I really like the idea of 3D printing an instrument…
A Flute Made on a 3D Printer, and the Possibilities to Come
Nice video by Charlie North that combines some of the main elements of my PhD – Sketching, Interaction Design, Tangible Interfaces and Music. I particularly like the way that the scrunching up of the paper relates to the low-pass filter… would be great to see a fully functional version of this type of interface!
Spotted on: Create Digital Music
Rikard Lindell, creator of C3Loops has put up a new website with details of his C3Loops system here:
A video of C3Loops in action is shown above, and here’s some blurb on C3Loops from the website:
The C3LOOPS prototype was create in the resarch project Creative Activites Framework for Content Centric Interaction Techniques (ConCentric CRAFT or C3). The driving vision is that information content is the base for all interaction between users and the systems. I call this concept content centric interaction. Users conduct their activities in an unbroken creative flow.
Collaborating laptop musicians and video artists use C3LOOPS in real performance situations using monophonic touch screen or keyboard-and-mouse. The computer is a surface onto which all the user’s’ information content is visualised; the surface can extend to infinity like a magic paper. Surface interaction permits content centric computing, where content of different data type is moulded into blended media.
“The Rhythm Ring interactive rhythm sequencer is an engaging musical device that enables the user to create a plethora of rhythms and beat patterns with the touch of their own fingers.

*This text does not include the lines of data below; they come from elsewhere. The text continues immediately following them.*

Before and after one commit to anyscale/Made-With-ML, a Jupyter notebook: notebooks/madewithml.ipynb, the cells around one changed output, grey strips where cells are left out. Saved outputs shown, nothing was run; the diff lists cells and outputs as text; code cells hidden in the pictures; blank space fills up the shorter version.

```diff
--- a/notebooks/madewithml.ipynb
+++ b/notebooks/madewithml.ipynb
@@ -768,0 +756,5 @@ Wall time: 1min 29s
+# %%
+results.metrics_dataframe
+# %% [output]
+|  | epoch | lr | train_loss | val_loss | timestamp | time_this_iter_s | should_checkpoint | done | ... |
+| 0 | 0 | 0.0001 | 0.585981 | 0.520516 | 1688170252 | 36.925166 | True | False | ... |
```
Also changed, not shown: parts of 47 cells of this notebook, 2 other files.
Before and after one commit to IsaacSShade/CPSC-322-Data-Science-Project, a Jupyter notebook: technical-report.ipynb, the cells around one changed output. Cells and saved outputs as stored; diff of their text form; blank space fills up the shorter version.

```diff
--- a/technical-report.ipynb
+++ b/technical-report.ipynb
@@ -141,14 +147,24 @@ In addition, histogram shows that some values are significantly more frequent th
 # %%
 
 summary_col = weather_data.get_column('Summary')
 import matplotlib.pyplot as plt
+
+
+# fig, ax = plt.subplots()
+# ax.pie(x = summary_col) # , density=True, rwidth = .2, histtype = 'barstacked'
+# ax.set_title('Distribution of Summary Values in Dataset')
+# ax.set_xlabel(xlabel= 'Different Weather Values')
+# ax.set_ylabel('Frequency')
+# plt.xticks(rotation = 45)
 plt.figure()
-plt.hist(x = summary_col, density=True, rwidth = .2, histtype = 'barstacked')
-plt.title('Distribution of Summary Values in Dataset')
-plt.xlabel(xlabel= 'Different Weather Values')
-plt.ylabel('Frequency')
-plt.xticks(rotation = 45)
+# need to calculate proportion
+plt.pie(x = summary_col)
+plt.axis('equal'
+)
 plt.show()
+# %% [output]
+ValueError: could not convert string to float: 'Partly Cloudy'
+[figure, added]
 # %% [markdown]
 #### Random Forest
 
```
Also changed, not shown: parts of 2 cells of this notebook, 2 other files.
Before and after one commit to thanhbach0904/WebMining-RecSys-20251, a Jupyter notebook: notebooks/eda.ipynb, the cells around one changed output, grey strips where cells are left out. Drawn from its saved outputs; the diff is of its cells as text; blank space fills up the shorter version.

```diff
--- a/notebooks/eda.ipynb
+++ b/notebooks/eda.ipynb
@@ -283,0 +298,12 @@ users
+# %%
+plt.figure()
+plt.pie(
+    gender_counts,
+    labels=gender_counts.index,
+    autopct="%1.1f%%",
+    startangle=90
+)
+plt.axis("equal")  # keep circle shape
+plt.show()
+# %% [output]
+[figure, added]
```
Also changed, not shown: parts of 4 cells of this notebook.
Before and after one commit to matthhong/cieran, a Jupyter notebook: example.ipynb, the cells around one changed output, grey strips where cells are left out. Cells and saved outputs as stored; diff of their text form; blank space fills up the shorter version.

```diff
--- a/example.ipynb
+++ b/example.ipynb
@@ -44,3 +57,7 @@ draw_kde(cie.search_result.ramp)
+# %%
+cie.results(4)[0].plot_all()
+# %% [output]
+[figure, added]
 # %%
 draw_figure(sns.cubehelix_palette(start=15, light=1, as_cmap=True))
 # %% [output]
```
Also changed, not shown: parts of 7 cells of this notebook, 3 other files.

Besides being fun to play with, the Rhythm Ring provides a tangible method of arranging a musical rhythm. In our design, the user can arrange beats and modify them in real time by moving steel ball bearings between holes—a physical representation of notes on a musical staff. The Rhythm Ring continuously loops up to three tracks, each with its own voice. A central ring of LEDs provide the user with live feedback for current “playhead” position, and bright LEDs pulse when a note is played due to a detected bearing. The three tracks allow the playback of three different percussion sounds: snare, hi-hat, and bass drum.”
I’m really pleased that one of my projects has inspired another musical instrument to be designed and built. If anyone else is doing anything similar, then please get in touch!
Just spotted the BoxBeat project on the MAKEzine blog. It’s a simple instrument that superimposes a percussion sound on your finger-tapping. I like the idea of creating instruments that you interact with indirectly (in this case through the table).